Work request: Which of the lines in the records below hold the string "vmin"? Copy every one of them.

Extracted records:
═══
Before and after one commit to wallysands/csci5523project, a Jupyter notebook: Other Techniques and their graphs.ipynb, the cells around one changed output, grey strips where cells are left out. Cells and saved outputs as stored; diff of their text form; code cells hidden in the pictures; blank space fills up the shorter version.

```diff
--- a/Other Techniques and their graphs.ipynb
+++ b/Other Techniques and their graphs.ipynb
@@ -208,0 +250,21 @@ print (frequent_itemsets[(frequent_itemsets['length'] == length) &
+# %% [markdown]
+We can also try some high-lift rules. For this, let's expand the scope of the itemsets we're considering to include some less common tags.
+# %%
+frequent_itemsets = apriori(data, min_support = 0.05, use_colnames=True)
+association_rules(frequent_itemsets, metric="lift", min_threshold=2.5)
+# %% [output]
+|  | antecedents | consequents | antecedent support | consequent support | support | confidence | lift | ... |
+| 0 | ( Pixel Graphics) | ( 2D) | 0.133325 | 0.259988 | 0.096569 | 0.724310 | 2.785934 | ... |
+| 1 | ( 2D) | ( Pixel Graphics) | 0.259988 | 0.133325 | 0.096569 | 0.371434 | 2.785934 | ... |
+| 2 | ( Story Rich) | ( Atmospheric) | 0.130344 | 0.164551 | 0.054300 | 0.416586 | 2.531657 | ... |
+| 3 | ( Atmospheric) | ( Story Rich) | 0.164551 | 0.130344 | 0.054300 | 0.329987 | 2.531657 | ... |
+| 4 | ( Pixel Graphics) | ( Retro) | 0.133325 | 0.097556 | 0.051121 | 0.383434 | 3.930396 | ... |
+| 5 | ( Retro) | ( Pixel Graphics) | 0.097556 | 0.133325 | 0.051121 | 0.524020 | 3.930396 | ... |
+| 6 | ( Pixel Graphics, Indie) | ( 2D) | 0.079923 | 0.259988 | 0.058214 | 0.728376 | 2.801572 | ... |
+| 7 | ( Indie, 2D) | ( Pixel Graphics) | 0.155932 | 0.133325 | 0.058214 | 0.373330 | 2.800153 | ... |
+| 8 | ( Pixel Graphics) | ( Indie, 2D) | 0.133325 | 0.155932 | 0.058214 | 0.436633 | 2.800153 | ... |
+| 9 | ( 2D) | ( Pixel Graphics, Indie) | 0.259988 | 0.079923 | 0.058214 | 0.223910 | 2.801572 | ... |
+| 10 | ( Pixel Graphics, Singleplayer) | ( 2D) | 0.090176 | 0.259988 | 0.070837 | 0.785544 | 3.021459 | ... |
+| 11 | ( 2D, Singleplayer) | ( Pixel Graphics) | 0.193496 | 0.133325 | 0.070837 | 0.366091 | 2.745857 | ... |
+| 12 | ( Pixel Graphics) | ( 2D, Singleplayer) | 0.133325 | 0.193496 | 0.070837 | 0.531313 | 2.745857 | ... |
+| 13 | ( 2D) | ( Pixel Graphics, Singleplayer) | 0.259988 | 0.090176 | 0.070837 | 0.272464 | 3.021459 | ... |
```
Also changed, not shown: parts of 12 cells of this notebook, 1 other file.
═══
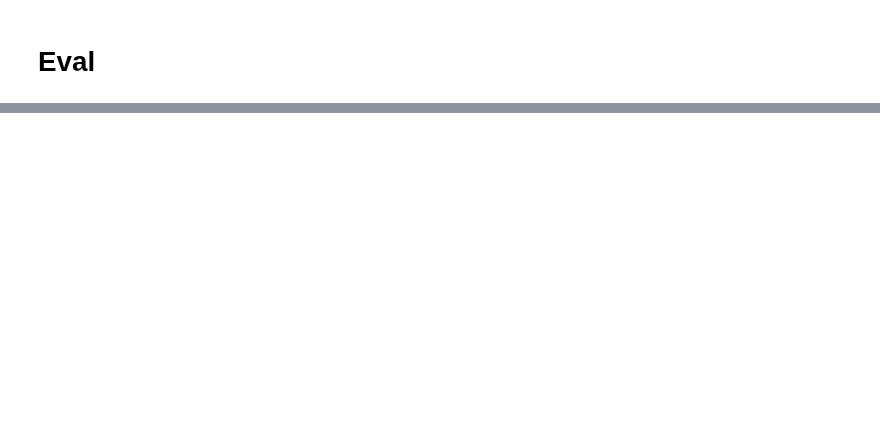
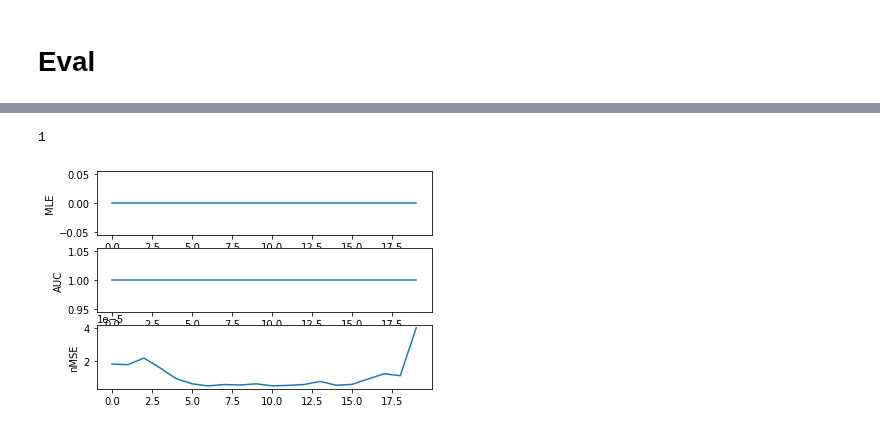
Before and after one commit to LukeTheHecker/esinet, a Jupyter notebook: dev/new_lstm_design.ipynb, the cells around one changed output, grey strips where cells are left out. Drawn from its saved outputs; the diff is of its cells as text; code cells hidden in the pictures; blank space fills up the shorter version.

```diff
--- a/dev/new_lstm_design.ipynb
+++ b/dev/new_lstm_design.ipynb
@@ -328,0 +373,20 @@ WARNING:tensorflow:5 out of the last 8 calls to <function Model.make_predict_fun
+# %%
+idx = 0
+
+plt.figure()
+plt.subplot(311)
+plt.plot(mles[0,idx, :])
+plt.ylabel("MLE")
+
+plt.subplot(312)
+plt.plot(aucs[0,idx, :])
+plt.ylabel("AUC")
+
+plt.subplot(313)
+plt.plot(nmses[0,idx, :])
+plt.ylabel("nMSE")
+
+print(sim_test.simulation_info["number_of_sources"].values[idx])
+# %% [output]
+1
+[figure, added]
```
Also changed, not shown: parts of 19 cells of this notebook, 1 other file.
═══
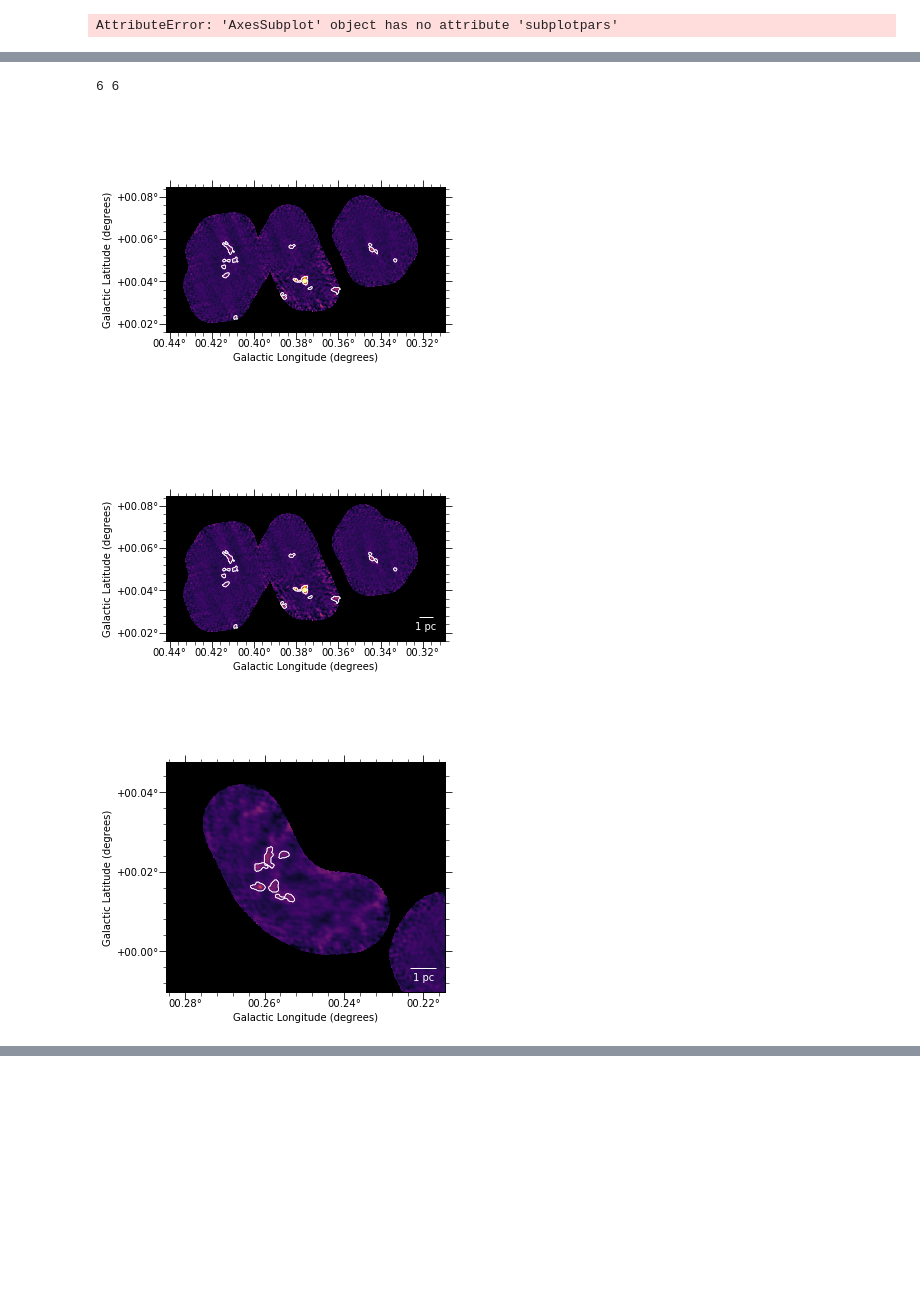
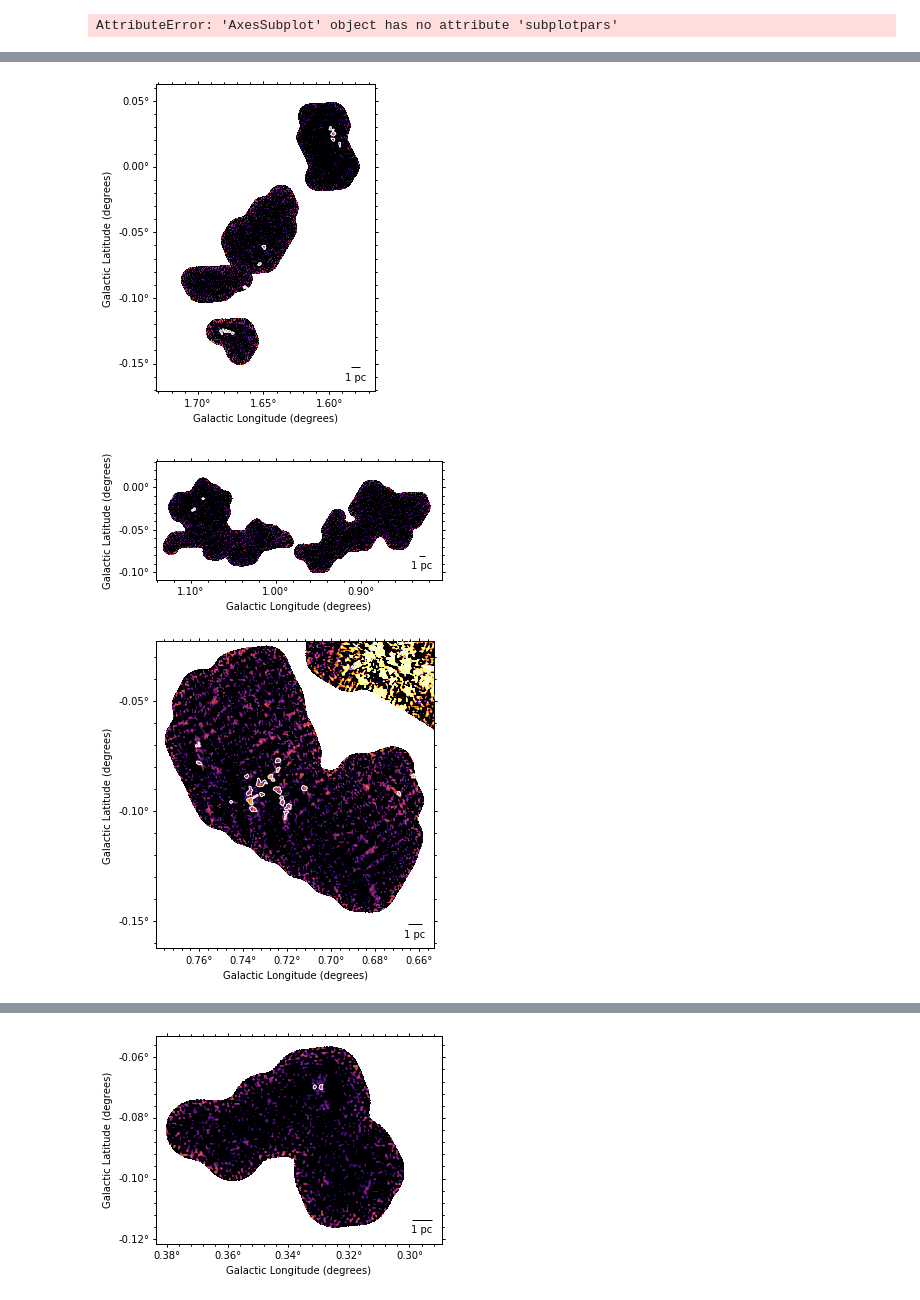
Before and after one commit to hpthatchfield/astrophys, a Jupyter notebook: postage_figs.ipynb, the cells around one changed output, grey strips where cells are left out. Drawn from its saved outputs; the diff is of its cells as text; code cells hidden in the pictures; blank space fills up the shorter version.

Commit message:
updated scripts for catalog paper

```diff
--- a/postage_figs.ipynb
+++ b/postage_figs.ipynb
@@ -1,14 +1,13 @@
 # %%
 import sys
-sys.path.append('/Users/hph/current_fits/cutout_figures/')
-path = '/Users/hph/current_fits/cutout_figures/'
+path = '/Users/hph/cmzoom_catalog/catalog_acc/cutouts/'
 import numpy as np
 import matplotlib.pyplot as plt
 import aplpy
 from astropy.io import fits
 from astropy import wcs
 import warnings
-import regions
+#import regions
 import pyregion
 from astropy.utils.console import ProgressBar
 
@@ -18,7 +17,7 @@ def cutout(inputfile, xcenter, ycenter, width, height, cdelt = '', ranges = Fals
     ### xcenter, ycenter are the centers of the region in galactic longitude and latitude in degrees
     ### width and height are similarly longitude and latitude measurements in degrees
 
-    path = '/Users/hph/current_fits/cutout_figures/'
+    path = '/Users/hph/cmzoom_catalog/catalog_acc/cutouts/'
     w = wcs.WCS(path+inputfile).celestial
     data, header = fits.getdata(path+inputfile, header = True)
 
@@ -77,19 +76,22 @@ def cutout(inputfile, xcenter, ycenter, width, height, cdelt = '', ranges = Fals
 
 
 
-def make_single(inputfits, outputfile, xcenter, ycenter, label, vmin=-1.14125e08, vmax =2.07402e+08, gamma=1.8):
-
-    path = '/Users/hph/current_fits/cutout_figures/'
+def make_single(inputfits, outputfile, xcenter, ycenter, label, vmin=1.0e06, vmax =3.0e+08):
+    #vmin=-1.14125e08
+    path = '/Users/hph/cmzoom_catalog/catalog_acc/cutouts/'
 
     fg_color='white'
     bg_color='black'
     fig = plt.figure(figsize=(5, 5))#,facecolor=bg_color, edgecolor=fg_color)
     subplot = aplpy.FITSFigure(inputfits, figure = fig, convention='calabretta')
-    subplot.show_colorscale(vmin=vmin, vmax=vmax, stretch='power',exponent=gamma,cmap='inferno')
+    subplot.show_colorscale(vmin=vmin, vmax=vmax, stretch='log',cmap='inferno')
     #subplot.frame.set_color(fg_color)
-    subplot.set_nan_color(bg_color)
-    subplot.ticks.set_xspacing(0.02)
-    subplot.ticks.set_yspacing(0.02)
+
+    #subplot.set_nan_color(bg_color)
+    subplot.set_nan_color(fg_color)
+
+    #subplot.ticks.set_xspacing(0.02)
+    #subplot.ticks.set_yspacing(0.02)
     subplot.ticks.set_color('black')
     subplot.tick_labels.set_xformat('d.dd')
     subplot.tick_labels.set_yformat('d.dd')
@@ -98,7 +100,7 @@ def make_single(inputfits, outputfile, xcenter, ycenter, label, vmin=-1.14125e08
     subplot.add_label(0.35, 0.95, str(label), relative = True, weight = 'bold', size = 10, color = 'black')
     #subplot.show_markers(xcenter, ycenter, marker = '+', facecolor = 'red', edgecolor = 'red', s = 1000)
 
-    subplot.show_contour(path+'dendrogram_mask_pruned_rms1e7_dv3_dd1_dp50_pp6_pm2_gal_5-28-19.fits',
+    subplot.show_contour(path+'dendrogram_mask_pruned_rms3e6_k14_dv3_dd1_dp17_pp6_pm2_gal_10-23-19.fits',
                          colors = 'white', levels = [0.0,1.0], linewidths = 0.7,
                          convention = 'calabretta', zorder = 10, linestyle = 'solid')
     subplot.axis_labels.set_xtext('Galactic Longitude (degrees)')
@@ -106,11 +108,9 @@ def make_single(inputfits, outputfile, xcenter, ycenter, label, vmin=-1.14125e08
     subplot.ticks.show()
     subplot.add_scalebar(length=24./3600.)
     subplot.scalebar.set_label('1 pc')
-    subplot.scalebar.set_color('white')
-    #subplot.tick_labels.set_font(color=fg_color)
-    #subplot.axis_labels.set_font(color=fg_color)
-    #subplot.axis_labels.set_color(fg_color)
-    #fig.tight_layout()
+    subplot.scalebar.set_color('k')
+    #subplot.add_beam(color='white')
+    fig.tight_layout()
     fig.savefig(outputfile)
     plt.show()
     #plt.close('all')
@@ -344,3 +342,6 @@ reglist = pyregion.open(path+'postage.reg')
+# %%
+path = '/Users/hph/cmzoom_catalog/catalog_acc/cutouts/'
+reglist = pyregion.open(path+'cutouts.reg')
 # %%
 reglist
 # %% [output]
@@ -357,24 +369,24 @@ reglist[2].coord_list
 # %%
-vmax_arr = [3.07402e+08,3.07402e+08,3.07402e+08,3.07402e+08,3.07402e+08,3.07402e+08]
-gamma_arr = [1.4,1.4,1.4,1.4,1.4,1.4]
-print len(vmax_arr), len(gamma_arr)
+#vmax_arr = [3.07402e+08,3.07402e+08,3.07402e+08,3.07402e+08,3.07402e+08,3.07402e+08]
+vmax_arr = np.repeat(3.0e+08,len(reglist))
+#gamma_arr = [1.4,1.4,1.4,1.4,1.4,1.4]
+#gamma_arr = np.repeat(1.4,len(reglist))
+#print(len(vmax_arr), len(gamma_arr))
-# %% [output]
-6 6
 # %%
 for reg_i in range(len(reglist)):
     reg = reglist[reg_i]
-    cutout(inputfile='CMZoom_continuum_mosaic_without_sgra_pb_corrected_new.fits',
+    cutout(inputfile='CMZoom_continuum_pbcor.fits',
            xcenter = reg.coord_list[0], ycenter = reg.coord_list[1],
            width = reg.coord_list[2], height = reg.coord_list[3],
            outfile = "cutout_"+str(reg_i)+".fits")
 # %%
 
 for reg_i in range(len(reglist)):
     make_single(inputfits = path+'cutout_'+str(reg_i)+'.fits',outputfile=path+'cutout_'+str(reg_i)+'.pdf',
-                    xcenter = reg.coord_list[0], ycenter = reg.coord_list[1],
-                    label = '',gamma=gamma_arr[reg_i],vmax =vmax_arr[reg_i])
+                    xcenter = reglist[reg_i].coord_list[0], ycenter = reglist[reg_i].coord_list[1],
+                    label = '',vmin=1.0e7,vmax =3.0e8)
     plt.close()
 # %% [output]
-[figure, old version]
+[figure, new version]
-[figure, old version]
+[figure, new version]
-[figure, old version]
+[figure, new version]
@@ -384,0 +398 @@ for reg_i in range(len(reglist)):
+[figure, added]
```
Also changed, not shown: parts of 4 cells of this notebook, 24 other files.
═══
Solution:
-def make_single(inputfits, outputfile, xcenter, ycenter, label, vmin=-1.14125e08, vmax =2.07402e+08, gamma=1.8):
+def make_single(inputfits, outputfile, xcenter, ycenter, label, vmin=1.0e06, vmax =3.0e+08):
+    #vmin=-1.14125e08
-    subplot.show_colorscale(vmin=vmin, vmax=vmax, stretch='power',exponent=gamma,cmap='inferno')
+    subplot.show_colorscale(vmin=vmin, vmax=vmax, stretch='log',cmap='inferno')
@@ -98,7 +100,7 @@ def make_single(inputfits, outputfile, xcenter, ycenter, label, vmin=-1.14125e08
@@ -106,11 +108,9 @@ def make_single(inputfits, outputfile, xcenter, ycenter, label, vmin=-1.14125e08
+                    label = '',vmin=1.0e7,vmax =3.0e8)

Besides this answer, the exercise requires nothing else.